Bobo is very manageable on foot. Many streets are the usual chaos of motor bikes, bicycles, cars, carts, and pedestrians all sharing the road, but it is tame compared to other places.
I first visited the market, which i liked a lot more than the one in "Ouaga" (as the cool kids call it). Fried caterpillars seems to be a popular item here, which makes me happy i am a vegetarian. I took more photos and received very little hassle from merchants. I find the women here a bit more outgoing than i am used to. They will actually say hello and chat a bit, which is nice. Usually i find when i leave a country almost all of my interactions have been with men.
After the market, i found the bus station and bought a ticket for the day after tomorrow to my next destination. Every successful transaction, especially in a foreign language feels like a victory. My delight amused the ticket seller.
From there i went to the mosque. It is probably the most famous building in Burkina Faso. It is in a style of architecture called Sunado-Sahaelian which has round peaks and sticks protruding all over the outside. This mosque dates from the late 1800s.
As i arrived the call to prayer was underway, so i waited outside until prayers ended snd then i was allowed to enter, which was a treat, as unmarried Burkinabe women are prohibited from entering, but apparently single foreigners are not.

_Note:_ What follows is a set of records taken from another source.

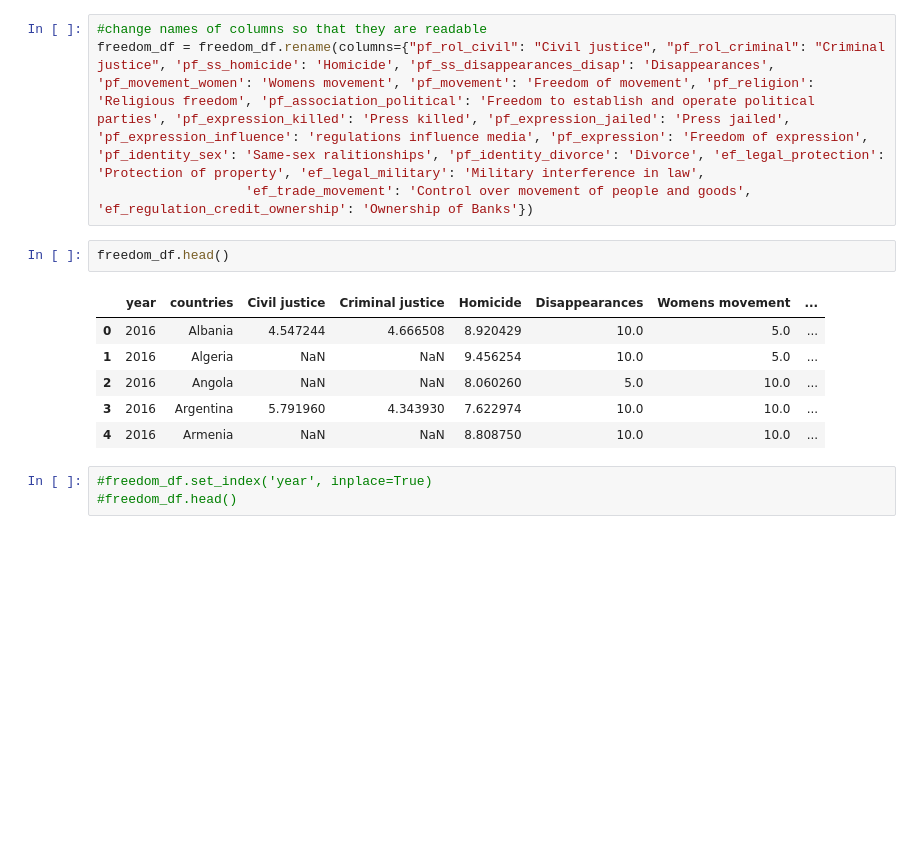
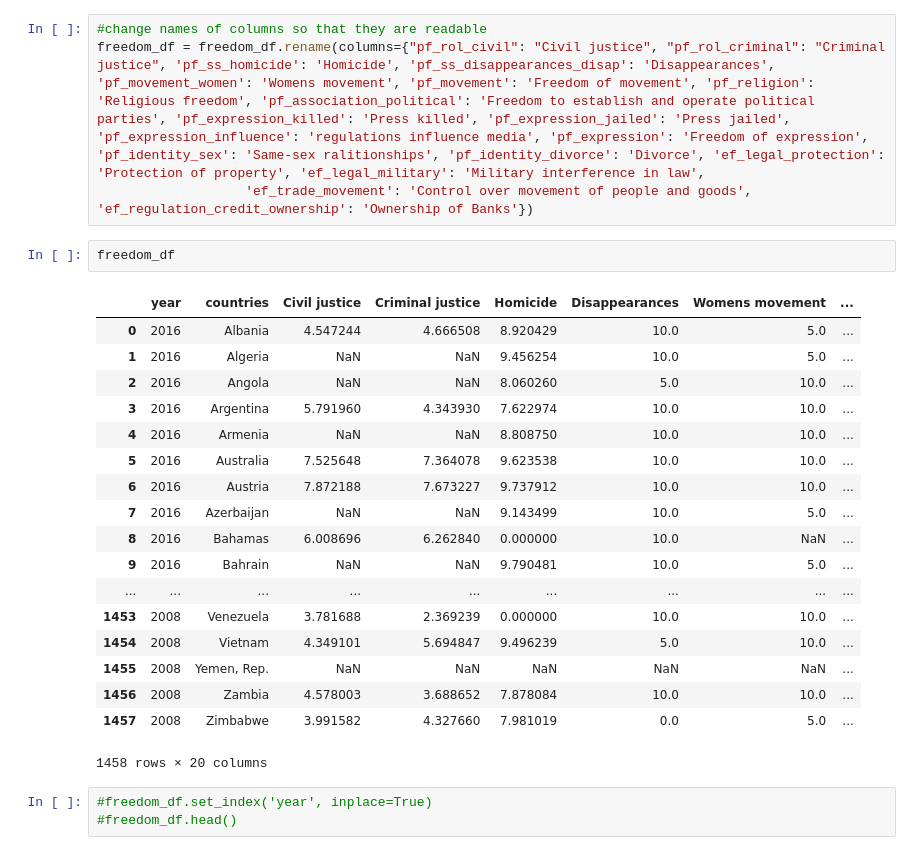
Before and after one commit to Jmaddalena42/ETL_Project, a Jupyter notebook: ETL_Project_Jordan.ipynb, the cells around one changed output. Cells and saved outputs as stored; diff of their text form; blank space fills up the shorter version.

```diff
--- a/ETL_Project_Jordan.ipynb
+++ b/ETL_Project_Jordan.ipynb
@@ -36,14 +35,26 @@ freedom_df = freedom_df[['year', 'countries', 'pf_rol_civil', 'pf_rol_criminal',
 freedom_df = freedom_df.rename(columns={"pf_rol_civil": "Civil justice", "pf_rol_criminal": "Criminal justice", 'pf_ss_homicide': 'Homicide', 'pf_ss_disappearances_disap': 'Disappearances', 'pf_movement_women': 'Womens movement', 'pf_movement': 'Freedom of movement', 'pf_religion': 'Religious freedom', 'pf_association_political': 'Freedom to establish and operate political parties', 'pf_expression_killed': 'Press killed', 'pf_expression_jailed': 'Press jailed', 'pf_expression_influence': 'regulations influence media', 'pf_expression': 'Freedom of expression', 'pf_identity_sex': 'Same-sex ralitionships', 'pf_identity_divorce': 'Divorce', 'ef_legal_protection': 'Protection of property', 'ef_legal_military': 'Military interference in law',
                    'ef_trade_movement': 'Control over movement of people and goods', 'ef_regulation_credit_ownership': 'Ownership of Banks'})
 # %%
-freedom_df.head()
+freedom_df
 # %% [output]
 |  | year | countries | Civil justice | Criminal justice | Homicide | Disappearances | Womens movement | ... |
 | 0 | 2016 | Albania | 4.547244 | 4.666508 | 8.920429 | 10.0 | 5.0 | ... |
 | 1 | 2016 | Algeria | NaN | NaN | 9.456254 | 10.0 | 5.0 | ... |
 | 2 | 2016 | Angola | NaN | NaN | 8.060260 | 5.0 | 10.0 | ... |
 | 3 | 2016 | Argentina | 5.791960 | 4.343930 | 7.622974 | 10.0 | 10.0 | ... |
 | 4 | 2016 | Armenia | NaN | NaN | 8.808750 | 10.0 | 10.0 | ... |
+| 5 | 2016 | Australia | 7.525648 | 7.364078 | 9.623538 | 10.0 | 10.0 | ... |
+| 6 | 2016 | Austria | 7.872188 | 7.673227 | 9.737912 | 10.0 | 10.0 | ... |
+| 7 | 2016 | Azerbaijan | NaN | NaN | 9.143499 | 10.0 | 5.0 | ... |
+| 8 | 2016 | Bahamas | 6.008696 | 6.262840 | 0.000000 | 10.0 | NaN | ... |
+| 9 | 2016 | Bahrain | NaN | NaN | 9.790481 | 10.0 | 5.0 | ... |
+| ... | ... | ... | ... | ... | ... | ... | ... | ... |
+| 1453 | 2008 | Venezuela | 3.781688 | 2.369239 | 0.000000 | 10.0 | 10.0 | ... |
+| 1454 | 2008 | Vietnam | 4.349101 | 5.694847 | 9.496239 | 5.0 | 10.0 | ... |
+| 1455 | 2008 | Yemen, Rep. | NaN | NaN | NaN | NaN | NaN | ... |
+| 1456 | 2008 | Zambia | 4.578003 | 3.688652 | 7.878084 | 10.0 | 10.0 | ... |
+| 1457 | 2008 | Zimbabwe | 3.991582 | 4.327660 | 7.981019 | 0.0 | 5.0 | ... |
+1458 rows × 20 columns
 # %%
 #freedom_df.set_index('year', inplace=True)
 #freedom_df.head()
```
Also changed, not shown: parts of 23 cells of this notebook, 1 other file.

From there i visited the old city, Dioulassoba. People live there and you can walk right into it, but foreigners must take a guide and pay a small fee, which makes sense, because the area is very poor and the guides can explain the history while keeping the looky loos under control. The area is all low, flat, mud buildings and is divided into quarters: muslim, animist, musicians, and blacksmiths. I visited traditional houses and the place where animals (usually chickens) are ritualistically slaughtered. (The bigger your problem, the bigger the chicken or creature that must meet its fate, i was told.) we saw a blacksmiths studio, a weaver, a carver of masks, and the place where millet beer is made after bring boiled on a fire for three days. In the streets, people carried on with their days, drying corn, pounding farina, doing laundry.
We also went to the river that borders the village. It would be pretty but for the mounds of garbage tossed along the banks. In the river is a swarm of giant catfish. Hideous things, thrashing about in the shallow water. But these are sacred catfish. Almost magical catfish. (My reference to General Sherman from The Simpsons was lost on my guide.) People worship them and talk to them. Apparently, if you want to live in the village you must offer food to them and if the carps eat it, you can stay. If they do not, you are not pure of heart and must leave.
And that was my visit to the village. After that i returned to the hotel and have been enjoying dinner and the evening air. A great day. Tomorrow i shall endeavour to relax.